I went from feeling like my childhood was hard because of racism, to feeling like my childhood was hard because of my adoption.
It’s taken me a long time to sit down and write this, and as I do so, I find myself flooded with emotions and moments I have honestly tried to push aside during the past two and a half months.
Today is May 1st, and boy do I feel like May is a loaded month–this year in particular.
May is Asian Pacific American Heritage Month (APAHM). It is also Jewish American Heritage Month. May 9th is Mother’s Day. And this May is the month I will give birth to my first child.
Not surprisingly, all of the above things are really blending and meshing together into one very complicated, mixed up ball of emotions.
If this blog entry reads as angry, frustrated, or desperate–it’s because it is. I am. I feel as though I have been screaming my entire life and my screams have been silenced or quantified as a direct result of being an adoptee.
People don’t understand what it is like, and I suppose I don’t expect them to because I’ve never come flat out and said some of these things, but I am going to now. I am going to now so there is no question, and in the hopes that anyone who reads this will reflect and can no longer feign ignorance.
There was also a part of me that felt like giving our daughter a Korean middle name might impose too much “Koreanness” on her. At the time, I was really struggling with the fact that she was going to have nods to Asian features, and I think that the protective side of me wanted to shield her from any adversity that could potentially come from acknowledging her Korean heritage. I also sort of felt like an imposter giving her a Korean middle name. Who was I to give a child a name from a culture I grew up so divorced from and had only recently begun to reconnect with?
We are happy to announce that Baby R’s name is…
Just kidding! Sorry, but you all are going to need to wait until the little one makes her appearance earthside to find out what her name is.
But in all seriousness, I knew that the business of naming your child was probably not something to be taken lightly.
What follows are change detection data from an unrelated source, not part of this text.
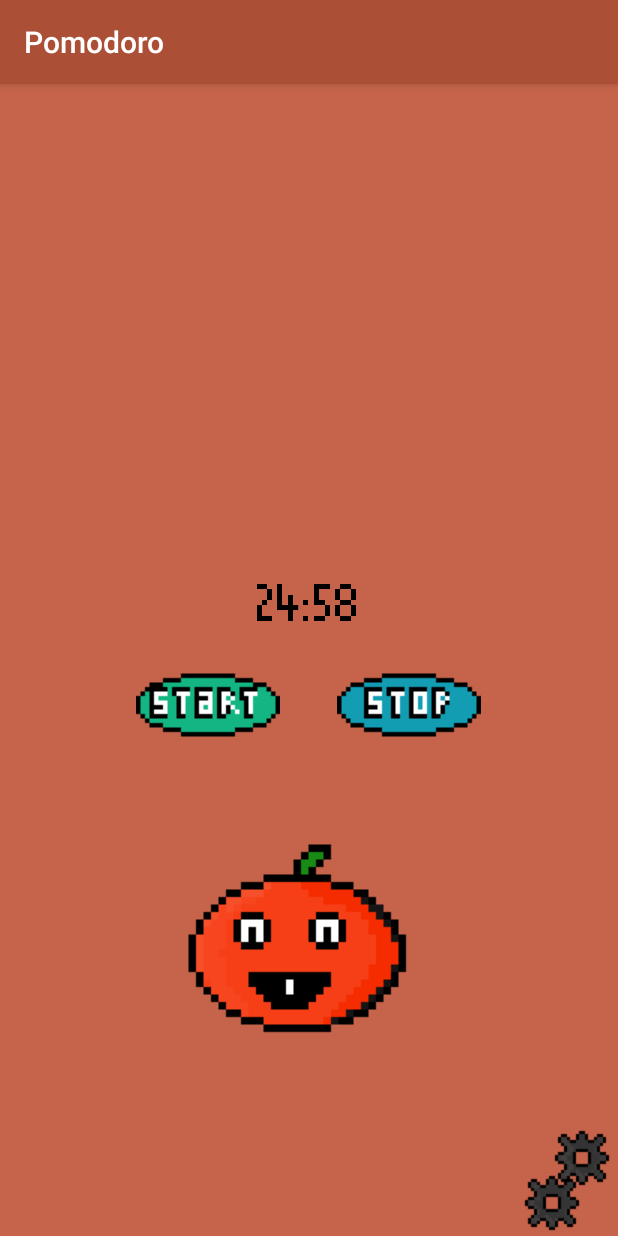
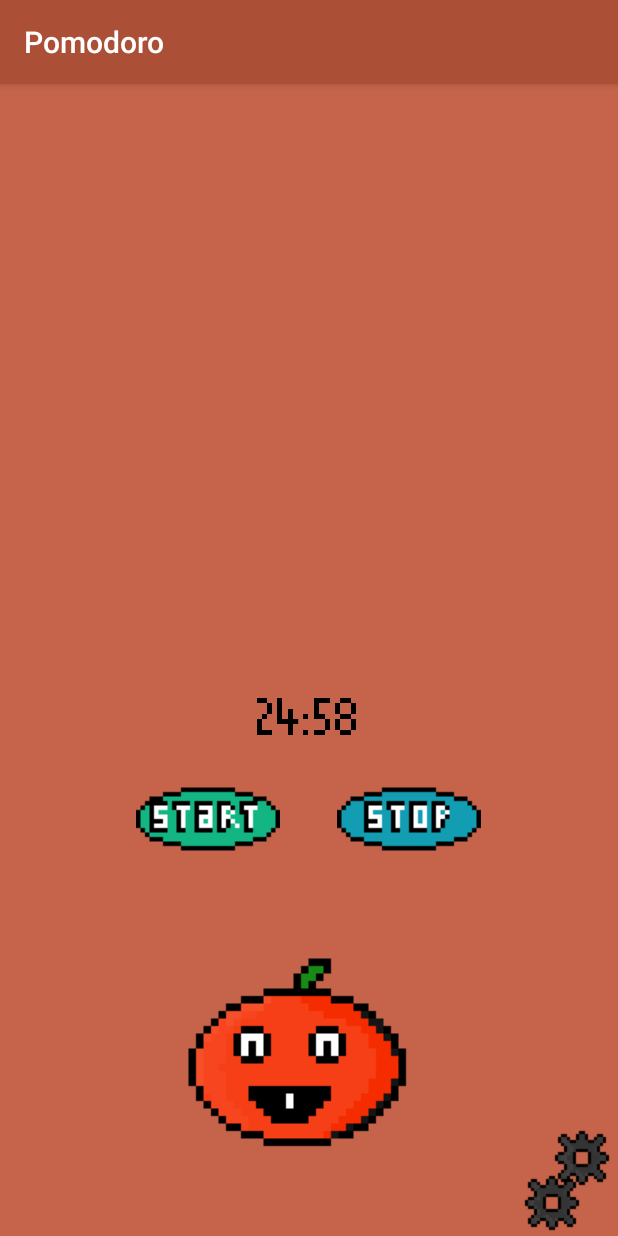
Before and after one commit to redbluex/PomodoroMaster, an Android app: the screen it shows after launch (MainActivity), after a tap on an icon or button, on a phone screen of 412 x 824 dp. Run offline under Robolectric (Android 15) with nearby library versions, the phone set to English and light mode, and no system bars.

```diff
--- a/app/src/main/java/com/example/rob/pomodoro/MainActivity.java
+++ b/app/src/main/java/com/example/rob/pomodoro/MainActivity.java
@@ -29,7 +29,6 @@
     String tekstRamka;
     private CountDownTimer yourCountDownTimer;
     private int kolejka=1;
-    private int maxKolejka = 10;
     final int mainfinal = ustawienia.getMainTime();
     final int shortfinal = ustawienia.getShortBreak();
     final int longfinal = ustawienia.getLongBreak();
@@ -64,7 +63,7 @@
             @Override
             public void onClick(final View v){
 
-                yourCountDownTimer = new CountDownTimer((ustawienia.getMainTime()*60000*maxKolejka), 1000){
+                yourCountDownTimer = new CountDownTimer(86400000, 1000){
                     public void onTick(long millisOnFinished){
                         if(minutes==0 && seconds==0){
                             if(kolejka%2!=0 && kolejka%4!=0){
@@ -101,7 +100,7 @@
 
                     @Override
                     public void onFinish() {
-                        label.setText("Koniec czasu");
+                        label.setText("You studied 24 hours. You need sleep.");
                     }
                 }.start();
                 click.setEnabled(false);
--- a/app/src/main/res/layout/activity_main.xml
+++ b/app/src/main/res/layout/activity_main.xml
@@ -54,8 +54,7 @@
         android:text=":"
         android:textColor="@color/blackColor"
         android:textSize="36sp"
-        android:layout_alignBaseline="@+id/textMinutes"
-        android:layout_alignBottom="@+id/textMinutes"
+        android:layout_above="@+id/button"
         android:layout_centerHorizontal="true" />
 
     <TextView
@@ -66,7 +65,8 @@
         android:text="00"
         android:textColor="@color/blackColor"
         android:textSize="36sp"
-        android:layout_above="@+id/button2"
+        android:layout_alignBaseline="@+id/textView4"
+        android:layout_alignBottom="@+id/textView4"
         android:layout_toRightOf="@+id/textView4"
         android:layout_toEndOf="@+id/textView4" />
 
@@ -86,7 +86,7 @@
         android:layout_width="wrap_content"
         android:layout_height="wrap_content"
         app:srcCompat="@drawable/littlepomidorbig"
-        android:layout_above="@+id/imageButton6"
+        android:layout_alignParentBottom="true"
         android:layout_centerHorizontal="true" />
 
 
```
Also changed, not shown: app/src/main/java/com/example/rob/pomodoro/Settings.java (+19 -0 lines).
However, I didn’t know how many feelings and emotions it would bring up as a transracial adoptee parent.
I can’t believe that I’m already in the third trimester! Unlike the first, I feel like the second trimester just flew by! Between the holidays and all of the nesting, it seems like I blinked and suddenly I’m at 28 weeks. While this trimester has definitely been easier and more fun, it’s still had some challenges that warranted these absolute necessities!
This past Tuesday, in the car on the 25 minute car ride on the way to the OB, I asked my husband the question.
“What would your response be if our daughter came home and told you that someone called her a Chink?”
Naturally, when I found out that we were expecting, I did what most scholars do–I hit the books. I’ve read and researched several different birthing methods and parenting styles from hypnobirthing to Montessori. I’ve read about breastfeeding, baby-led weaning, and all that’s inbetween. However, over the course of my pregnancy for the last six months, the most valuable information I’ve learned has been that which is not found in books. It is the information that one merely learns through experience, and I’d like to share what I’ve come to love and embrace about pregnancy.
Well, I’m a little bit more than halfway through my pregnancy with our little girl! With only fifteen weeks to go, I’ve really started taking a look at some of my own personal habits. What do I already do that will serve me well once she arrives? What do I not do so well that I need to get better at in order to be the best mom I can be? After a lot of soul-searching and much trial and error, here are the top 5 habits I think every mom can work to establish before her baby comes!